**YOUR OBJECTIVE:** Exclude all pictures from your copy of the data below, which should otherwise match exactly.

[Extracted data entries]
BEGIN
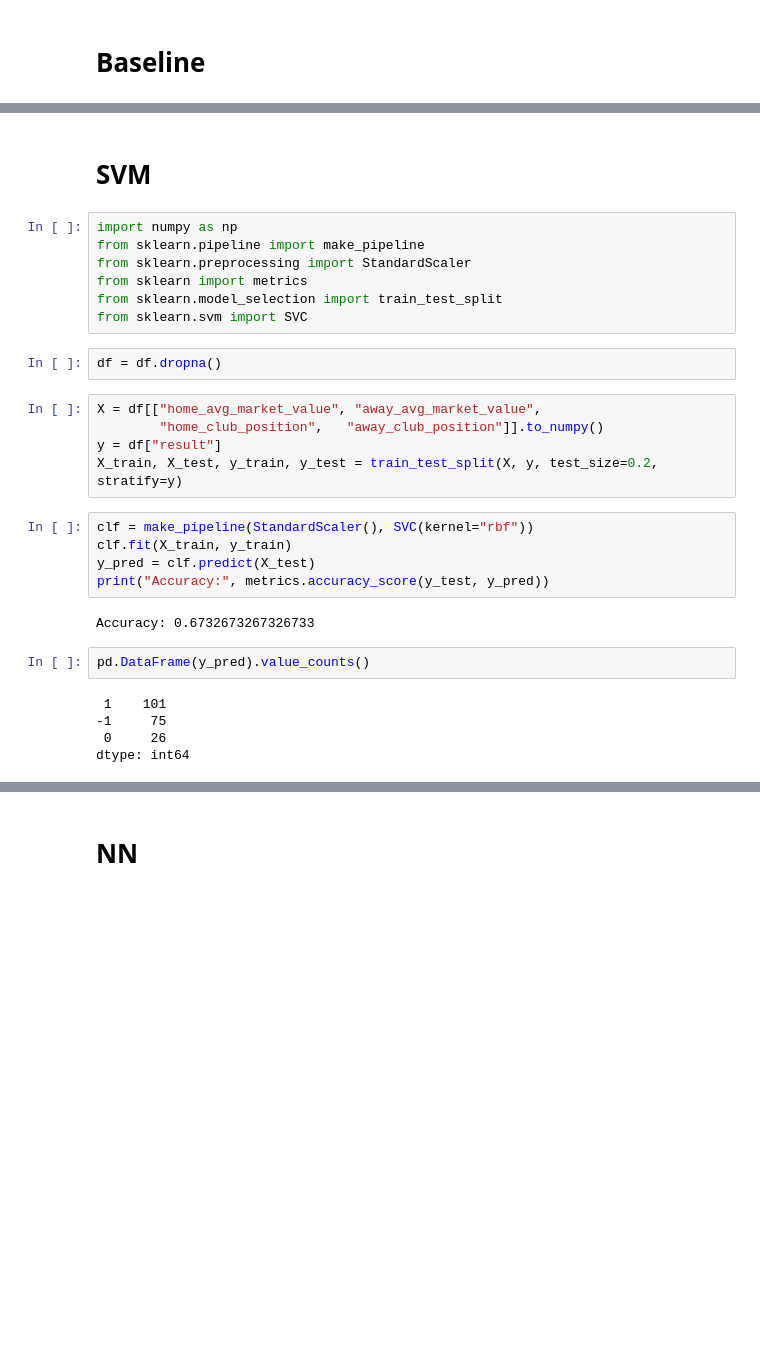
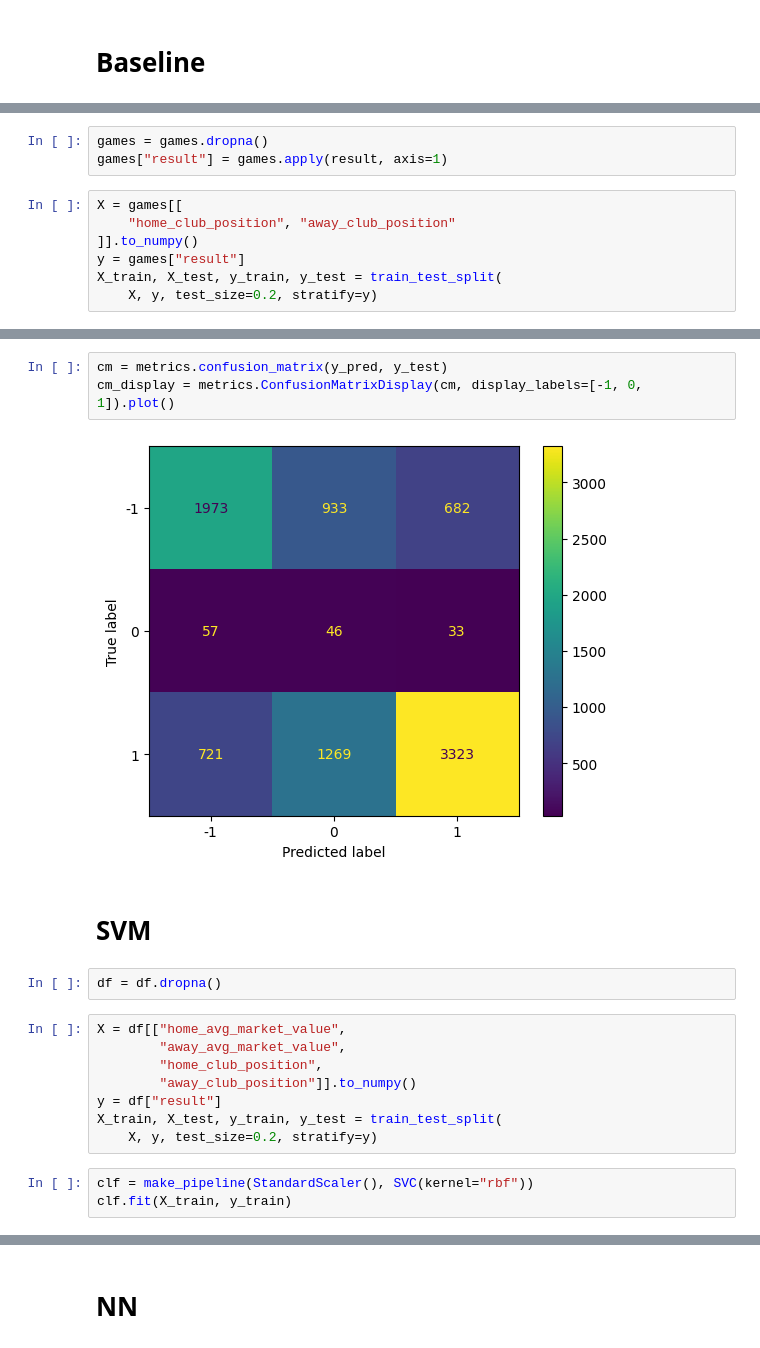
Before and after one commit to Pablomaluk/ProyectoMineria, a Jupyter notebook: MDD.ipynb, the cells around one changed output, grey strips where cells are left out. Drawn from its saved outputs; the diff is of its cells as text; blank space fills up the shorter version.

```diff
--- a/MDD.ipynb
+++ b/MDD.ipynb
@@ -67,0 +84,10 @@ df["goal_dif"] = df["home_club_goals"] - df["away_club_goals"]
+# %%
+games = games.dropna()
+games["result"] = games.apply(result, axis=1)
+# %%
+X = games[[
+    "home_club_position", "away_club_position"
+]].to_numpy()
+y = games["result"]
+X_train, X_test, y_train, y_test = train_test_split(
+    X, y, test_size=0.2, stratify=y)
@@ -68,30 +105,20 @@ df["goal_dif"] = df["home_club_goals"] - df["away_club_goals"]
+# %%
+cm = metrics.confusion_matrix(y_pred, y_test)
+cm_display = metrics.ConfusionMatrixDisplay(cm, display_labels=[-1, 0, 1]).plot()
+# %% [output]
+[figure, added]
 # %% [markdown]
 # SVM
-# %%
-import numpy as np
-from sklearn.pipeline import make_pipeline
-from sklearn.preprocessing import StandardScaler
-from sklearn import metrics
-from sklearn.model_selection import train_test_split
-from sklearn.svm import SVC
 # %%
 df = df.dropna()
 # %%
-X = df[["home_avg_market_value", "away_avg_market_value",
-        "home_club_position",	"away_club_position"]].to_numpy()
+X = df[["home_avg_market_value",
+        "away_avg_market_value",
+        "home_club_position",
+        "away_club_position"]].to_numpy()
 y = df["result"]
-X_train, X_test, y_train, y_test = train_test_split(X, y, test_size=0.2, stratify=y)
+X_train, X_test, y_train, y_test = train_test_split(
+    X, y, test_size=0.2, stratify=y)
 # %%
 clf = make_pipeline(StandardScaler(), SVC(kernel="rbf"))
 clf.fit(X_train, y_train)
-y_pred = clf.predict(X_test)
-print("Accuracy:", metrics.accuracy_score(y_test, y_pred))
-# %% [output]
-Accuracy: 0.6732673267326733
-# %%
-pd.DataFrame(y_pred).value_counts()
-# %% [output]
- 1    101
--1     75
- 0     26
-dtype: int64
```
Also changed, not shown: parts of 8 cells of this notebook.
END
**OUTPUT:**
Before and after one commit to Pablomaluk/ProyectoMineria, a Jupyter notebook: MDD.ipynb, the cells around one changed output, grey strips where cells are left out. Drawn from its saved outputs; the diff is of its cells as text; blank space fills up the shorter version.

```diff
--- a/MDD.ipynb
+++ b/MDD.ipynb
@@ -67,0 +84,10 @@ df["goal_dif"] = df["home_club_goals"] - df["away_club_goals"]
+# %%
+games = games.dropna()
+games["result"] = games.apply(result, axis=1)
+# %%
+X = games[[
+    "home_club_position", "away_club_position"
+]].to_numpy()
+y = games["result"]
+X_train, X_test, y_train, y_test = train_test_split(
+    X, y, test_size=0.2, stratify=y)
@@ -68,30 +105,20 @@ df["goal_dif"] = df["home_club_goals"] - df["away_club_goals"]
+# %%
+cm = metrics.confusion_matrix(y_pred, y_test)
+cm_display = metrics.ConfusionMatrixDisplay(cm, display_labels=[-1, 0, 1]).plot()
+# %% [output]
+[figure, added]
 # %% [markdown]
 # SVM
-# %%
-import numpy as np
-from sklearn.pipeline import make_pipeline
-from sklearn.preprocessing import StandardScaler
-from sklearn import metrics
-from sklearn.model_selection import train_test_split
-from sklearn.svm import SVC
 # %%
 df = df.dropna()
 # %%
-X = df[["home_avg_market_value", "away_avg_market_value",
-        "home_club_position",	"away_club_position"]].to_numpy()
+X = df[["home_avg_market_value",
+        "away_avg_market_value",
+        "home_club_position",
+        "away_club_position"]].to_numpy()
 y = df["result"]
-X_train, X_test, y_train, y_test = train_test_split(X, y, test_size=0.2, stratify=y)
+X_train, X_test, y_train, y_test = train_test_split(
+    X, y, test_size=0.2, stratify=y)
 # %%
 clf = make_pipeline(StandardScaler(), SVC(kernel="rbf"))
 clf.fit(X_train, y_train)
-y_pred = clf.predict(X_test)
-print("Accuracy:", metrics.accuracy_score(y_test, y_pred))
-# %% [output]
-Accuracy: 0.6732673267326733
-# %%
-pd.DataFrame(y_pred).value_counts()
-# %% [output]
- 1    101
--1     75
- 0     26
-dtype: int64
```
Also changed, not shown: parts of 8 cells of this notebook.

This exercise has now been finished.